The desire to provide for your children’s future is deeply ingrained. For those who have diligently accumulated more than enough wealth to secure their retirement, transferring money to their adult children becomes a significant consideration. Whether offering support during the parents’ lifetime or as an inheritance is a complex decision, entailing financial, emotional, and practical aspects; in this blog, we delve into the nuances of transferring wealth to adult children, weighing the benefits of early support against posthumous distribution, while also addressing tax implications and prudent strategies.
Supporting Early in Life: Benefits and Considerations
Research consistently highlights the advantages of providing financial assistance to adult children earlier. This approach empowers them to make crucial life decisions with more financial stability, which can have a lasting positive impact. When parents assist their children financially during their adult years, several benefits emerge:
Accelerated Financial Goals: Early financial support enables adult children to purchase property, reduce debt, and rapidly establish savings. These actions lay a solid foundation for their long-term financial well-being.
Reduced Pressure: Children can better manage the financial demands of raising their own families by receiving assistance in the early stages of adulthood. This, in turn, allows for a more comfortable lifestyle without excessive stress.
Legacy Building: Parents can witness the positive outcomes of their assistance firsthand, creating a legacy of support that can inspire future generations.
Enhanced Retirement Planning: With a more robust financial foundation, adult children can start planning for their retirement earlier and with greater confidence.
Tax Implications: A Crucial Aspect
Understanding the tax implications of wealth transfer is essential for making informed decisions. When transferring money to adult children, both givers and receivers should consider potential tax obligations and plan accordingly. Depending on the jurisdiction and the specific circumstances, donations tax (gift tax) or inheritance tax might apply.
In South Africa, Donations Tax is charged at 20% of the value of donations up to R30m. For amounts over R30m, the tax rate is 25%. This is aligned with Estate Duty, which is levied at a rate of 20% on the first R30 million and 25% on the dutiable value of the estate above R30 million.
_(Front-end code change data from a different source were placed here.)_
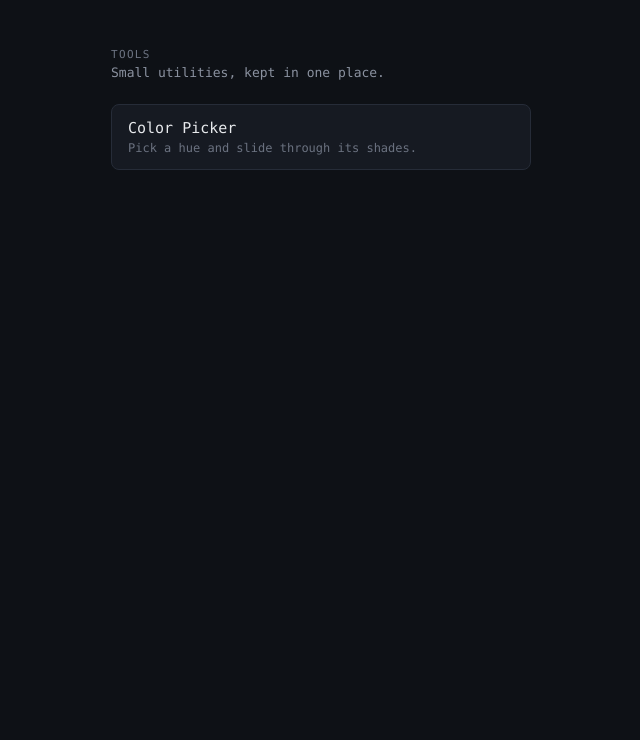
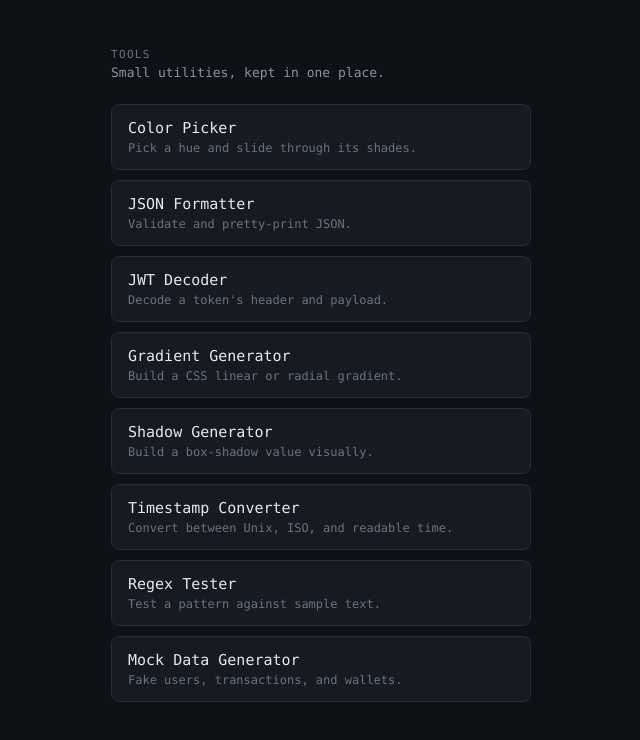
Before and after one commit to hvriza39-rgb/Tools, a Next.js app: page / in a window 1280 px wide. Shown: the top 740 px of the page, without its empty margins (319-959 px from the left). Built offline with nearby package versions, Linux system fonts and the light colour scheme.

Commit message:
Update page.jsx

```diff
--- a/src/app/page.jsx
+++ b/src/app/page.jsx
@@ -5,6 +5,41 @@ const tools = [
     href: "/color-picker",
     name: "Color Picker",
     description: "Pick a hue and slide through its shades.",
+  },
+  {
+    href: "/json-formatter",
+    name: "JSON Formatter",
+    description: "Validate and pretty-print JSON.",
+  },
+  {
+    href: "/jwt-decoder",
+    name: "JWT Decoder",
+    description: "Decode a token's header and payload.",
+  },
+  {
+    href: "/gradient-generator",
+    name: "Gradient Generator",
+    description: "Build a CSS linear or radial gradient.",
+  },
+  {
+    href: "/shadow-generator",
+    name: "Shadow Generator",
+    description: "Build a box-shadow value visually.",
+  },
+  {
+    href: "/timestamp-converter",
+    name: "Timestamp Converter",
+    description: "Convert between Unix, ISO, and readable time.",
+  },
+  {
+    href: "/regex-tester",
+    name: "Regex Tester",
+    description: "Test a pattern against sample text.",
+  },
+  {
+    href: "/mock-data",
+    name: "Mock Data Generator",
+    description: "Fake users, transactions, and wallets.",
   },
 ];
 
```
That means the decision to donate money to adult children during your lifetime or to leave it to them on your death should not be heavily influenced by tax considerations. The only significant tax consideration is that you can donate up to R100,000 annually without paying Donations Tax. This is worth doing as early as possible as it will reduce your estate size if you can make donations tax-free for several years before your death. Grandparents are also allowed to pay for their grandchildren’s schooling as a form of maintenance without incurring Donations Tax; this is another way of supporting your family tax-efficiently.
Transferring Wealth at Death: Testamentary Trusts
For parents concerned about the financial responsibility of their adult children, establishing a testamentary trust can be a viable option. This trust, outlined in a will, safeguards assets designated for educating grandchildren or caring for special needs children who cannot independently manage their affairs. This approach offers several benefits:
Controlled Distribution: Testamentary trusts allow parents to specify how assets are distributed and used, ensuring their wishes are upheld even after their death.
Protection for Special Needs: Children with special needs due to physical or mental incapacities require specialised care. A testamentary trust ensures they are financially supported and cared for as parents intended.
Retirement Funds: Nominating Beneficiaries
In retirement funds, parents can expedite the wealth transfer by nominating beneficiaries for their living annuities. This strategy ensures that adult children receive the benefits without waiting for the estate to be settled. There is also a significant tax saving as retirement funds are inherited free of Estate Duty and Executor’s fees.
Ultimately, the choice between early support and posthumous distribution is deeply personal and depends on individual circumstances. Regardless of the path chosen, a thoughtful approach that balances financial responsibility with personal values will pave the way for a smoother wealth transfer journey.
Written by Warren Ingram
CFP®, Wealth Manager, public speaker and author. Host of the HonestMoney podcast. FPI South Africa Financial Planner of the Year 2011.